Ignoring for a moment that when I think of Michael Cera and music, my thoughts immediately spring to him warbling "These Eyes"
or him staging an incredibly uncomfortable duet of "Afternoon Delight" with Portia de Rossi on Arrested Development
, the paradigm of teenage/young adult awkwardness just released a free lo-fi folk record on his Bandcamp page
. And while absolutely no one on the planet was clamoring for a Michael Cera folk album, the surprising truth is that the record has an undeniable charm, and it's enjoyable for reasons other than the fact that it comes from the world's biggest fan of Les Cousins Dangereux
The record, true that
, is quiet. Beyond the zig-zagging tone and surprising breadth of style, that will be the first thing you notice. The record was recorded at Cera's home, and it has the lo-fi fuzz of an early Ariel Pink record. You need a good pair of headphones to listen to this record, and you need to have them set to full-blast. But if you take the time to properly listen to the record, you may find yourself lost in its sparse, low-key embrace.
And sparse is another key word to use when you listen to the record. Although there are clear influences of jazz on tracks like "Of a Thursday" or classic spirituals on the Blaze Foley cover "Clay Pigeons," the album is mostly free of production flourishes. It's Cera's voice and whatever instrument he's playing on that particular track.
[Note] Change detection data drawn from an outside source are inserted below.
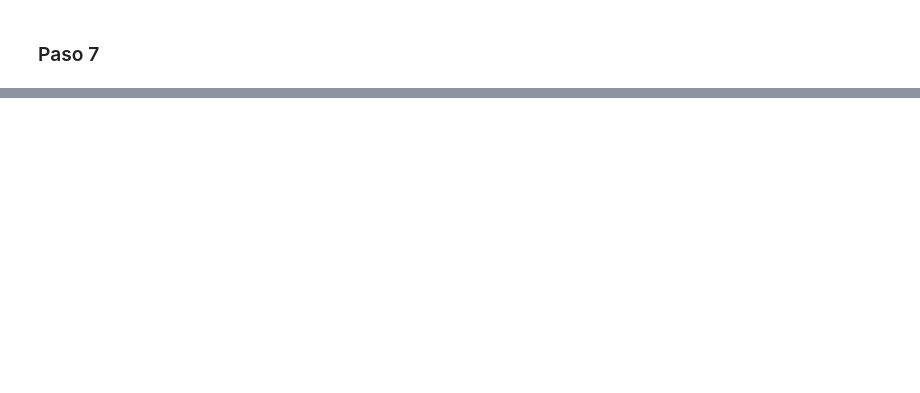
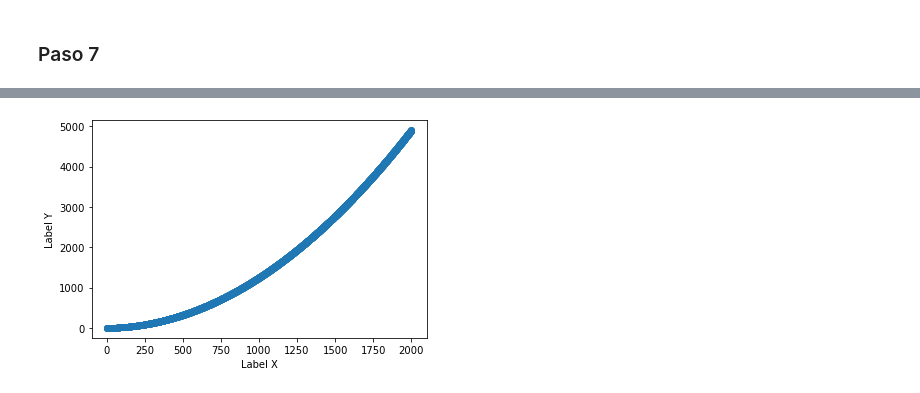
Before and after one commit to Richard23galileo/ProyectoFinal, a Jupyter notebook: Proyecto.ipynb, the cells around one changed output, grey strips where cells are left out. Cells and saved outputs as stored; diff of their text form; code cells hidden in the pictures; blank space fills up the shorter version.

```diff
--- a/Proyecto.ipynb
+++ b/Proyecto.ipynb
@@ -159,2 +117,10 @@ array([1, 1, 1, 1, 1, 1, 1, 1, 1, 1, 1, 1, 1, 1, 1, 1, 1, 1, 1, 1, 1, 1,
+# %%
+escalar = 0.15
+interacciones= 2000
+b1 = 0.1
+b0 = 0.2
+y = np.ones_like(x)
+y2 = []
+interaccion2 = []
 # %%
 def proceso(x, z, interancion, error):
@@ -283,0 +156,5 @@ array([[  0.7       ,   0.7       ,   0.7       , ...,   0.7       ,
+# %%
+vecy2 = np.reshape(y2, (-1,1))
+vecinteraccion2 = np.reshape(interaccion2, (-1,1))
+resultado2 = np.hstack([vecinteraccion2, vecy2])
+resultado2
@@ -284 +169,8 @@ array([[  0.7       ,   0.7       ,   0.7       , ...,   0.7       ,
+# %%
+plt.scatter (vecinteraccion2, vecy2)
+plt.xlabel('Label X')
+plt.ylabel('Label Y')
+plt.show()
+# %% [output]
+[figure, added]
 # %%
```
Also changed, not shown: parts of 20 cells of this notebook.
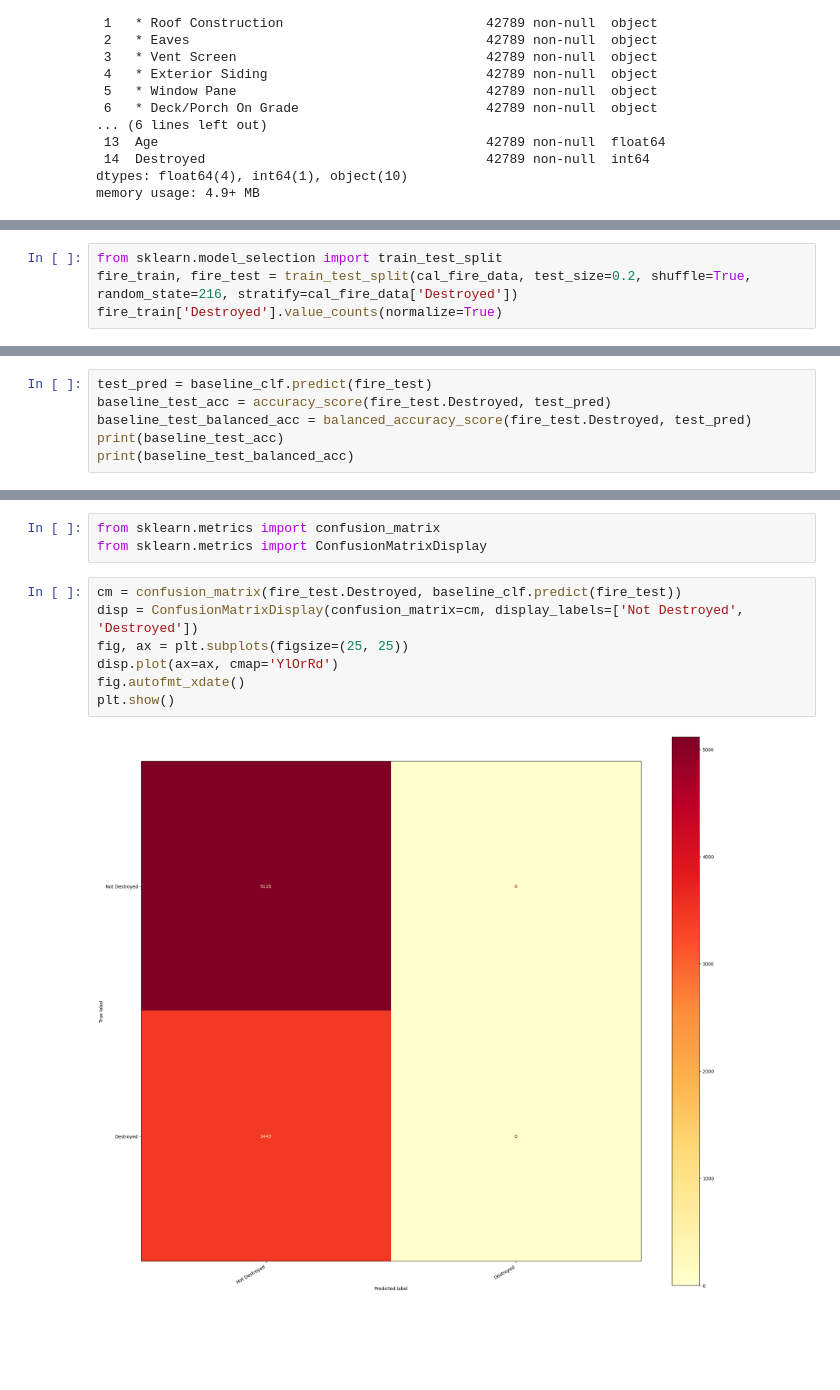
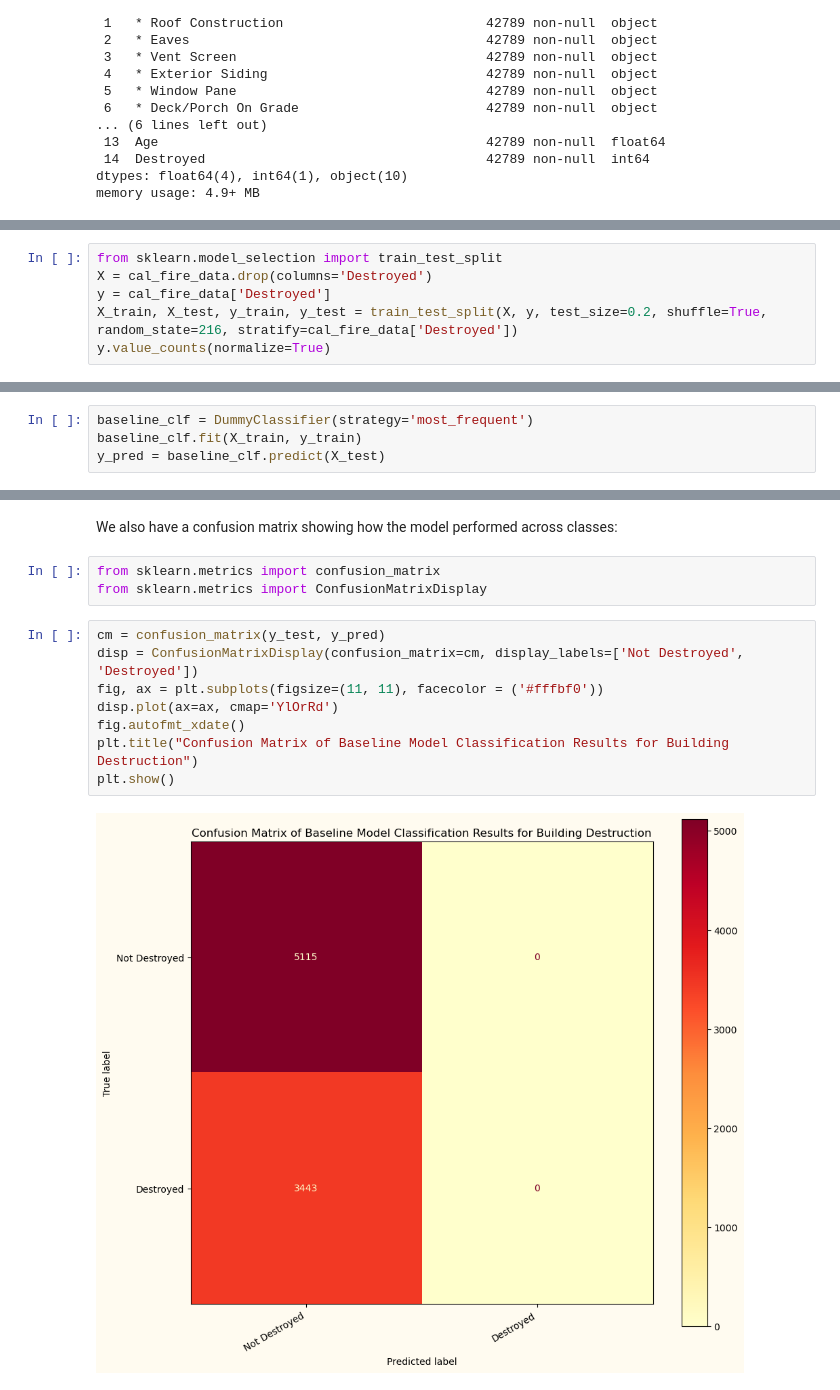
Before and after one commit to kbspecht/erdos-2025-wildfire-structural-damage, a Jupyter notebook: models/Baseline_model.ipynb, the cells around one changed output, grey strips where cells are left out. Cells and saved outputs as stored; diff of their text form; blank space fills up the shorter version.

Commit message:
baseline model revamp

```diff
--- a/models/Baseline_model.ipynb
+++ b/models/Baseline_model.ipynb
@@ -27,6 +33,8 @@ memory usage: 4.9+ MB
 # %%
 from sklearn.model_selection import train_test_split
-fire_train, fire_test = train_test_split(cal_fire_data, test_size=0.2, shuffle=True, random_state=216, stratify=cal_fire_data['Destroyed'])
-fire_train['Destroyed'].value_counts(normalize=True)
+X = cal_fire_data.drop(columns='Destroyed')
+y = cal_fire_data['Destroyed']
+X_train, X_test, y_train, y_test = train_test_split(X, y, test_size=0.2, shuffle=True, random_state=216, stratify=cal_fire_data['Destroyed'])
+y.value_counts(normalize=True)
 # %% [output]
 Destroyed
@@ -72,6 +49,4 @@ print(np.mean(baseline_balanced_accs))
 # %%
-test_pred = baseline_clf.predict(fire_test)
-baseline_test_acc = accuracy_score(fire_test.Destroyed, test_pred)
-baseline_test_balanced_acc = balanced_accuracy_score(fire_test.Destroyed, test_pred)
-print(baseline_test_acc)
-print(baseline_test_balanced_acc)
+baseline_clf = DummyClassifier(strategy='most_frequent')
+baseline_clf.fit(X_train, y_train)
+y_pred = baseline_clf.predict(X_test)
@@ -104,12 +69,15 @@ print(f1_score(fire_test.Destroyed, baseline_clf.predict(fire_test), average=Non
+# %% [markdown]
+We also have a confusion matrix showing how the model performed across classes:
 # %%
 from sklearn.metrics import confusion_matrix
 from sklearn.metrics import ConfusionMatrixDisplay
 # %%
-cm = confusion_matrix(fire_test.Destroyed, baseline_clf.predict(fire_test))
+cm = confusion_matrix(y_test, y_pred)
 disp = ConfusionMatrixDisplay(confusion_matrix=cm, display_labels=['Not Destroyed', 'Destroyed'])
-fig, ax = plt.subplots(figsize=(25, 25))
+fig, ax = plt.subplots(figsize=(11, 11), facecolor = ('#fffbf0'))
 disp.plot(ax=ax, cmap='YlOrRd')
 fig.autofmt_xdate()
+plt.title("Confusion Matrix of Baseline Model Classification Results for Building Destruction")
 plt.show()
 # %% [output]
-[figure, old version]
+[figure, new version]
```
Also changed, not shown: parts of 13 cells of this notebook.
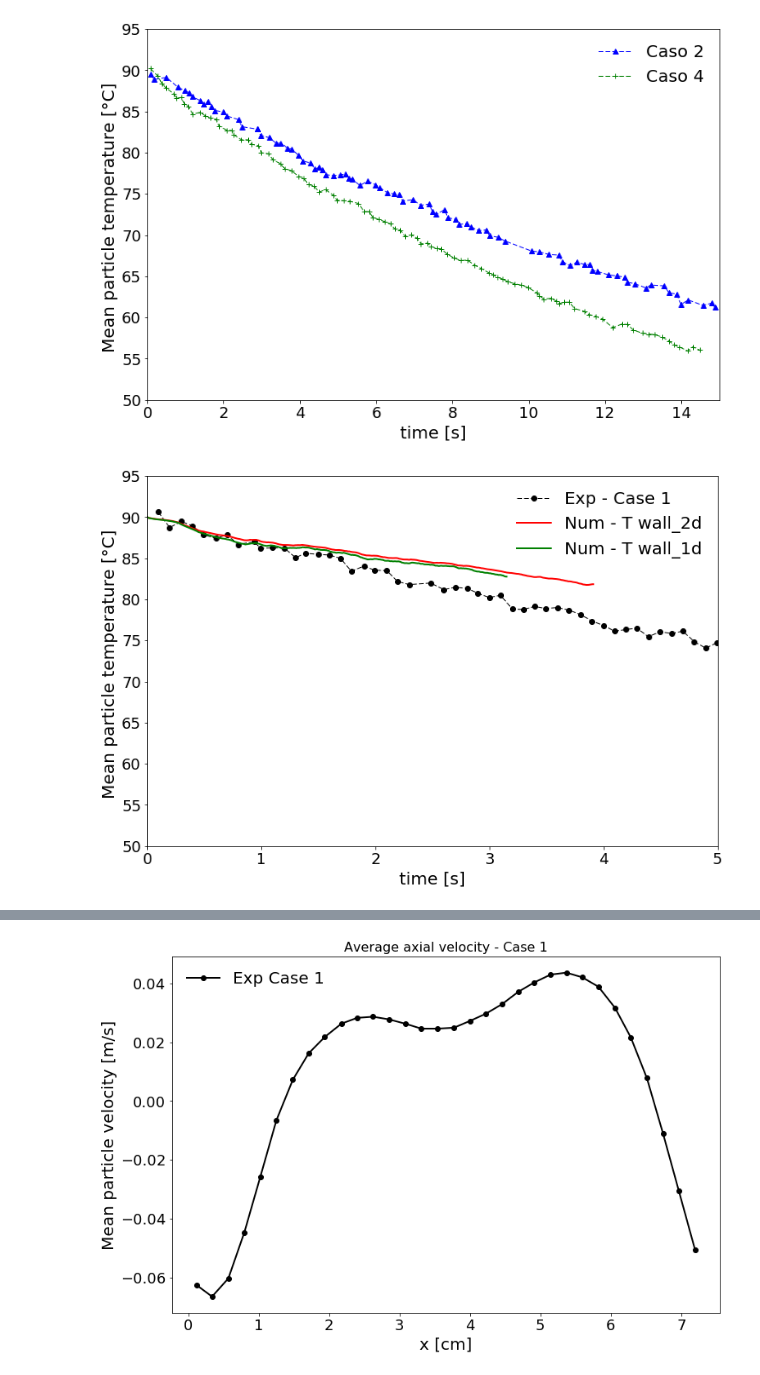
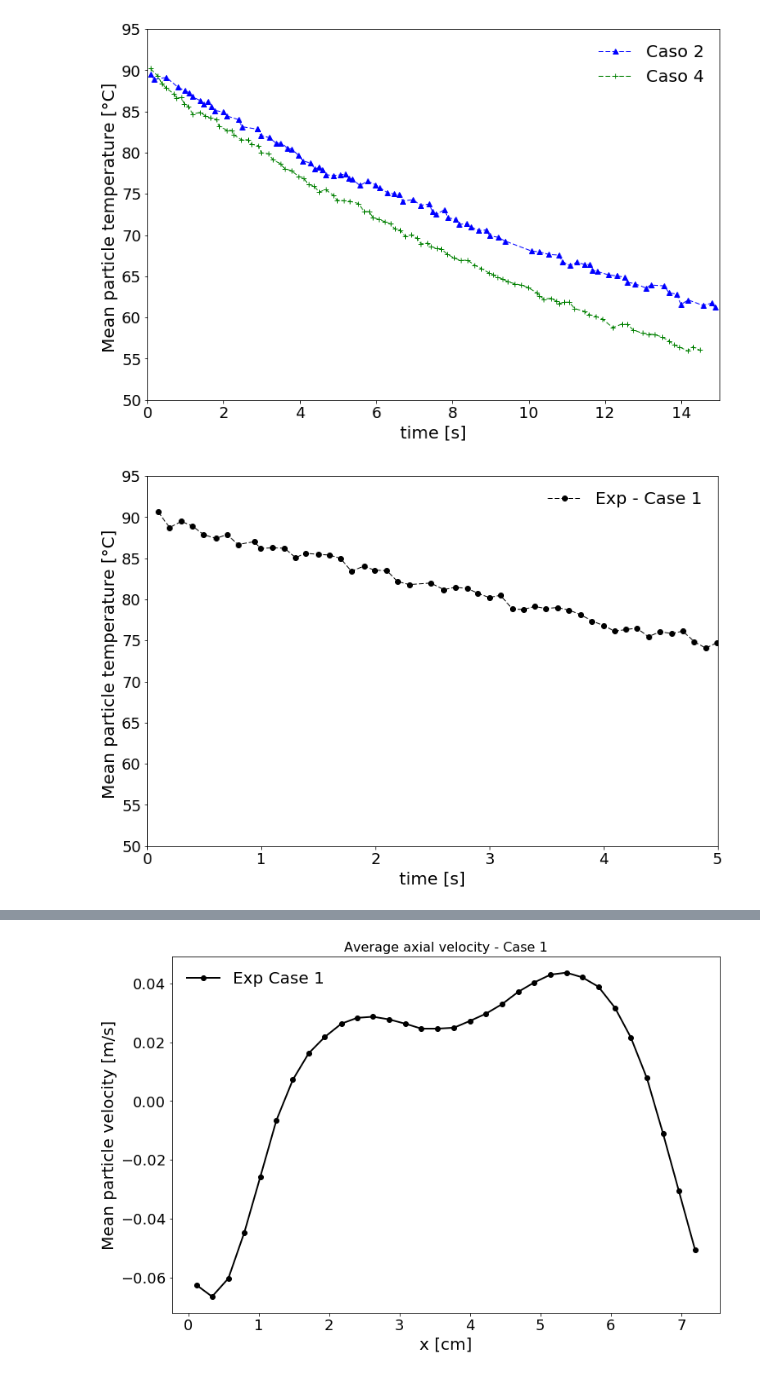
Before and after one commit to lucillalmeida/doutorado-validacoes, a Jupyter notebook: fluidized-bed-patil/Patil-pseudo-2-d-fluidized-bed.ipynb, the cells around one changed output, grey strips where cells are left out. Drawn from its saved outputs; the diff is of its cells as text; code cells hidden in the pictures.

```diff
--- a/fluidized-bed-patil/Patil-pseudo-2-d-fluidized-bed.ipynb
+++ b/fluidized-bed-patil/Patil-pseudo-2-d-fluidized-bed.ipynb
@@ -328,19 +316,19 @@ plt.show()
 # %%
 plt.plot(time_case1,  temp_case1, linestyle = "--", color = "black", marker = 'o', linewidth = 1,label = "Exp - Case 1")
 #plt.plot(time_rocky_case1_eul_Tav1,  temp_rocky_case1_eul_Tav1-273.15, linestyle = "-", color = "green", marker = 'None', linewidth = 2,label = "Num - Ideal Gas")
-plt.plot(time_rocky_case1_eul_Twall,  temp_rocky_case1_eul_Twall-273.15, linestyle = "-", color = "red", marker = 'None', linewidth = 2,label = "Num - T wall_2d")
-plt.plot(time_rocky_case1_eul_Twall_1d,  temp_rocky_case1_eul_Twall_1d-273.15, linestyle = "-", color = "green", marker = 'None', linewidth = 2,label = "Num - T wall_1d")
+#plt.plot(time_rocky_case1_eul_Twall,  temp_rocky_case1_eul_Twall-273.15, linestyle = "-", color = "red", marker = 'None', linewidth = 2,label = "Num - T wall_2d")
+#plt.plot(time_rocky_case1_eul_Twall_1d,  temp_rocky_case1_eul_Twall_1d-273.15, linestyle = "-", color = "green", marker = 'None', linewidth = 2,label = "Num - T wall_1d")
 plt.xlabel("time [s]", fontsize = 20)
 plt.ylabel("Mean particle temperature [\u00B0C] ", fontsize = 20)
 plt.xticks(fontsize = 18)
 plt.yticks(fontsize = 18)
 plt.legend(fontsize = 20, frameon = False, loc = 0)
 plt.xlim(0, 5)
 plt.ylim(50, 95)
 #plt.savefig("bed_temperature.png")
 plt.show()
 # %% [output]
-[figure, old version]
+[figure, new version]
 # %%
 plt.plot(time_case3,  temp_case3, linestyle = "--", color = "black", marker = 'o', linewidth = 1,label = "Exp - Case 3")
 
```
Also changed, not shown: parts of 2 cells of this notebook, 4 other files.
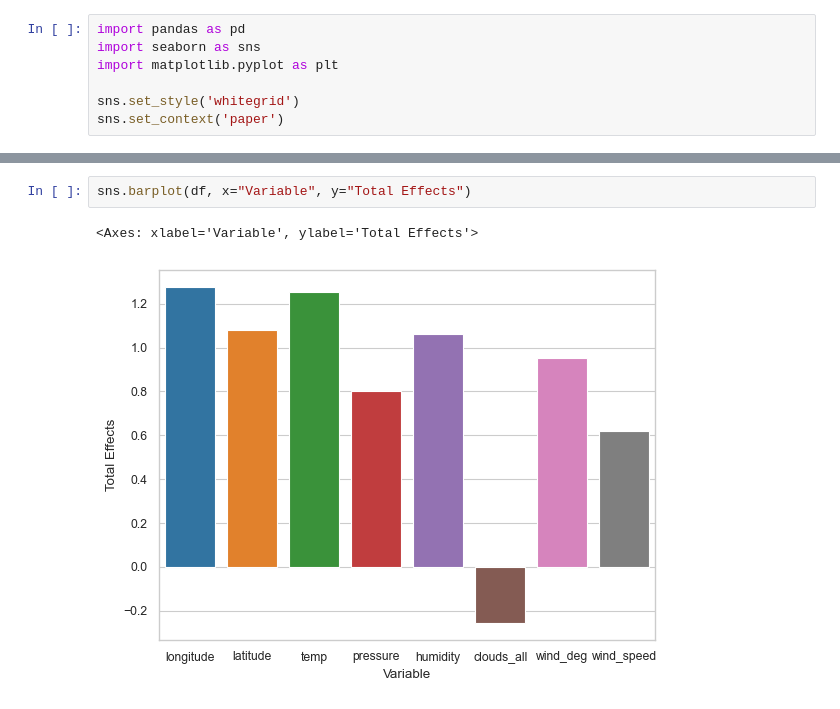
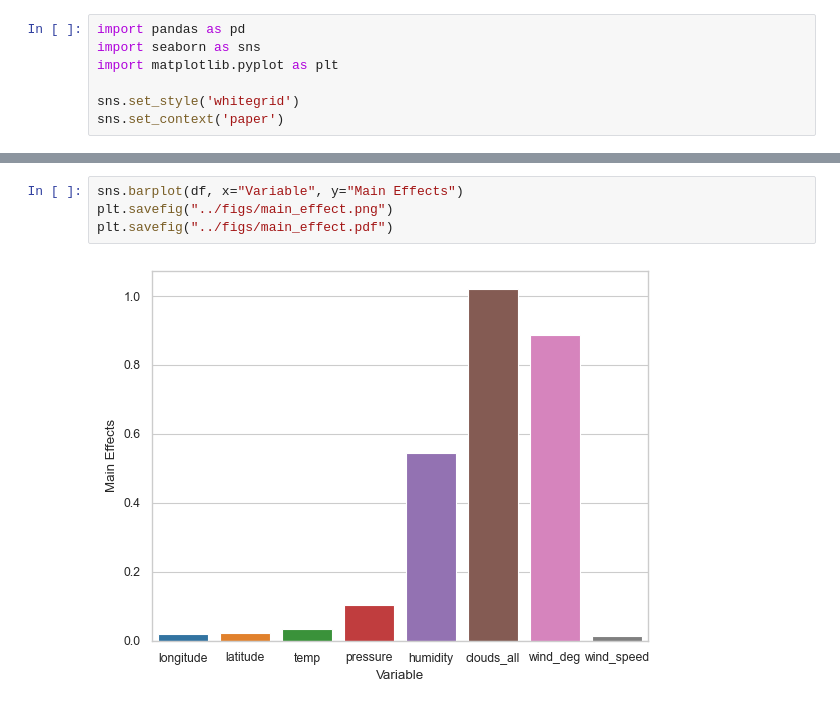
Before and after one commit to baon6052/gp_air_pollution, a Jupyter notebook: analysis/sensitivity_analysis.ipynb, the cells around one changed output, grey strips where cells are left out. Saved outputs shown, nothing was run; the diff lists cells and outputs as text.

```diff
--- a/analysis/sensitivity_analysis.ipynb
+++ b/analysis/sensitivity_analysis.ipynb
@@ -20,5 +20,6 @@ df.head()
 # %%
-sns.barplot(df, x="Variable", y="Total Effects")
+sns.barplot(df, x="Variable", y="Main Effects")
+plt.savefig("../figs/main_effect.png")
+plt.savefig("../figs/main_effect.pdf")
 # %% [output]
-<Axes: xlabel='Variable', ylabel='Total Effects'>
-[figure, old version]
+[figure, new version]
```
Also changed, not shown: parts of 2 cells of this notebook, 18 other files.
Rarely is any sort of multi-instrumental sonic approach utilized ("Clay Pigeons" a slight exception). But, it adds an elegant simplicity in an era of modern music where there are so many things happening at once, that you seldom feel like you're experiencing the entirety of an artist's intent as you struggle to focus on one of many disparate elements of a song.
No one is saying that Michael Cera is going to be the next Conor Oberst or Ben Howard. The album has nothing resembling a radio ready single, and for those who need their albums to be for lack of a better word, "busier," true that
's languid pace will frustrate you to no end. But, for those with an ear for raw and unpolished folk, it will take one listen to the album's standout track "Ruth" to know that Cera is a surprisingly refined lyricist with an ear for a subtly effective melody.